He said he could have charged Mr. Johnson with resisting detention, but decided that trying to slap the young man with a criminal record would “not be right.”
Mr. Johnson, who turned 21 Wednesday, spoke from Washington, where he is completing an internship this summer with the Center for American Progress, a progressive think tank. He said he focuses on issues pertinent to millennials, such as criminal justice reform, climate change and campus sexual assault.
Mr. Johnson discussed the night of his very public arrest.
“I was not drunk,” Mr. Johnson said.
Images of his bloodied face spread via social media, sparking local and national outrage and demonstrations.
Mr. Johnson said that at the time, he was well aware of the highly publicized deaths of black males by law enforcement officers in locales such as Ferguson, Mo., New York City, Cleveland and North Charleston, S.C.
“I look at those situations and feel blessed I’m still alive,” he said in retrospect. “When they took me down, I could have hit the pavement in a different way and things could have turned out much differently.”
Mr. Johnson said his attorney, Daniel Watkins of the Richmond-based Williams Mullen law firm, sent him a text message before they were to meet last week to go to the Charlottesville court.
“At first, I thought something had gone wrong,” Mr. Johnson said. “When he told me the news, I paused for a second. But because I was really excited, I had to scream.”
Mr. Watkins told the Free Press shortly after a press conference outside the courthouse last Friday, “I’m happy with the result.
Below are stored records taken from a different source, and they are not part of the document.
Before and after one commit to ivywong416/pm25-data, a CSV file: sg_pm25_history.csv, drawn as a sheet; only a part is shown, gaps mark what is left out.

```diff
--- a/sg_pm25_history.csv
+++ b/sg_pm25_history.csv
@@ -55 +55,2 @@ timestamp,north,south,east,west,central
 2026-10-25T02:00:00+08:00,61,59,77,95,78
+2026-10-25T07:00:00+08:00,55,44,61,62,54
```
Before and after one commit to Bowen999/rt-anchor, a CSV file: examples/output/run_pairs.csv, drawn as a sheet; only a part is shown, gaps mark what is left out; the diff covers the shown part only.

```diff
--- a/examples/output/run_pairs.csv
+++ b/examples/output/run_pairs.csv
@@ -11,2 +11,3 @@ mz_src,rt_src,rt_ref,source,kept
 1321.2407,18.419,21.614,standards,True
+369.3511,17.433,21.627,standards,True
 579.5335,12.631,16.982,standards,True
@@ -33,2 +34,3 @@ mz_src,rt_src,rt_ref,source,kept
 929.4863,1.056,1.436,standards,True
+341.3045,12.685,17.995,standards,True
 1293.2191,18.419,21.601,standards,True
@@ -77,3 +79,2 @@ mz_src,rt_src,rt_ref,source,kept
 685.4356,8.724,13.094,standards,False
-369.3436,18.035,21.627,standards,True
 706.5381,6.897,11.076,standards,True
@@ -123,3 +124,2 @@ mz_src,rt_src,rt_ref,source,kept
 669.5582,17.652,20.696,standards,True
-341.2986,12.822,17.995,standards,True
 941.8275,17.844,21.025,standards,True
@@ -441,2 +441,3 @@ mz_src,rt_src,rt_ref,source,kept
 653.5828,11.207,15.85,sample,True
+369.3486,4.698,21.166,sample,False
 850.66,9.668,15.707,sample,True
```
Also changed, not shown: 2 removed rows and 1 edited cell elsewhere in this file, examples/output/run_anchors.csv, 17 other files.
We’re happy that justice was served.”
George Keith Martin, rector of the University of Virginia, concurred.